Content revision data
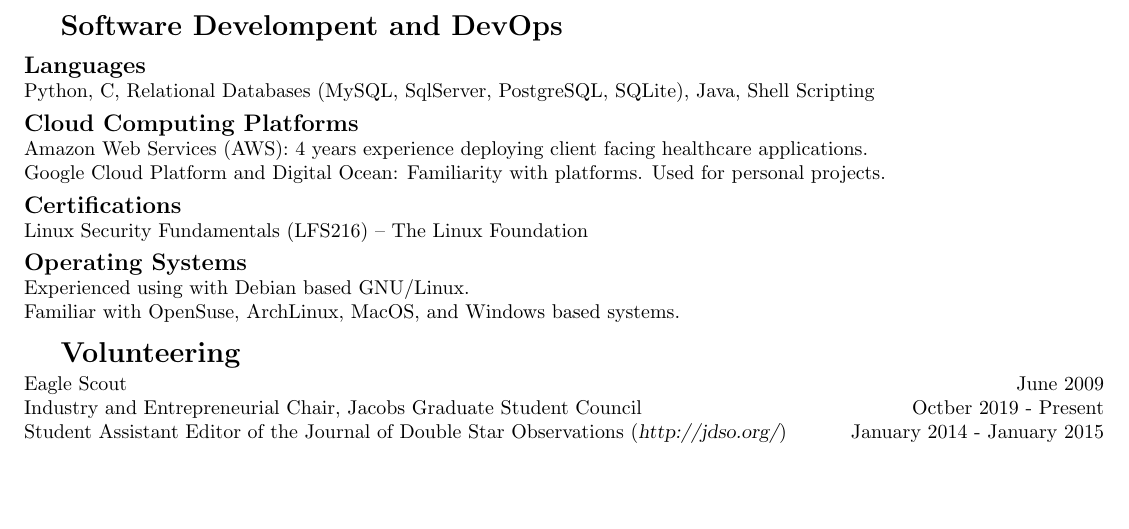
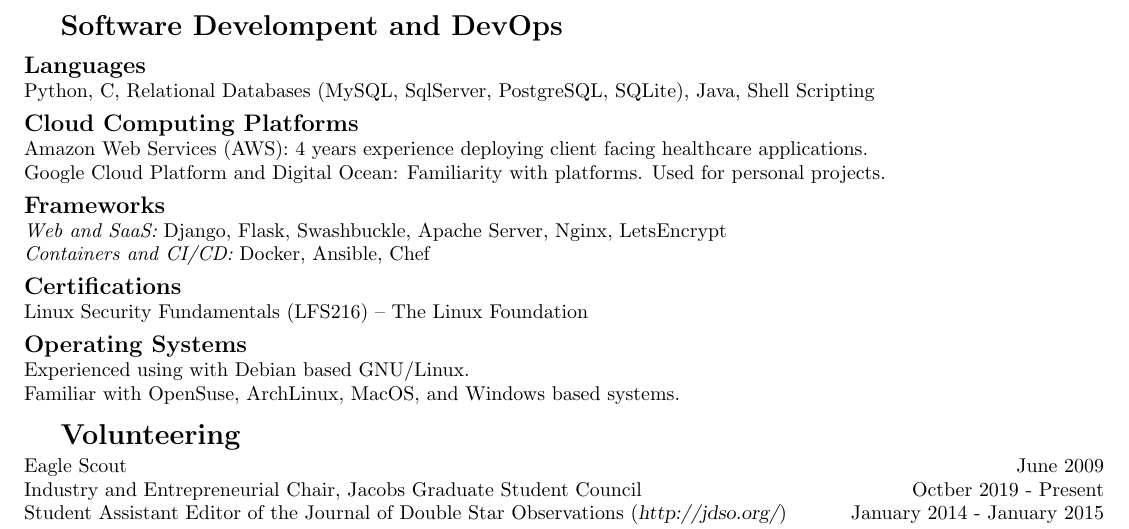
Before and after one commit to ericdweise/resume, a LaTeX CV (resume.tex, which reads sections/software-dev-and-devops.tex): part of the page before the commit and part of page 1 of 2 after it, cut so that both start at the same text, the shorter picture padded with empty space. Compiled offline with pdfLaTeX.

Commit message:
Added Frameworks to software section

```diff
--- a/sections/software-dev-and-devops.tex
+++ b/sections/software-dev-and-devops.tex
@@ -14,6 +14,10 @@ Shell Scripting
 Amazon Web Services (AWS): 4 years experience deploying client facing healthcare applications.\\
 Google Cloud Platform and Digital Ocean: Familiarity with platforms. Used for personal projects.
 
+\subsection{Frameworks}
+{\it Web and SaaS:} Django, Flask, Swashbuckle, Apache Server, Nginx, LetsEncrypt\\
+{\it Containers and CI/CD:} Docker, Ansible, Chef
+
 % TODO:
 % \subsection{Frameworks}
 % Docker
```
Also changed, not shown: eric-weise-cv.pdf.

> Exercise goal:
Find every line in the records that contains the word "subsection"; copy those lines.

> Solved exercise:
+\subsection{Frameworks}
 % \subsection{Frameworks}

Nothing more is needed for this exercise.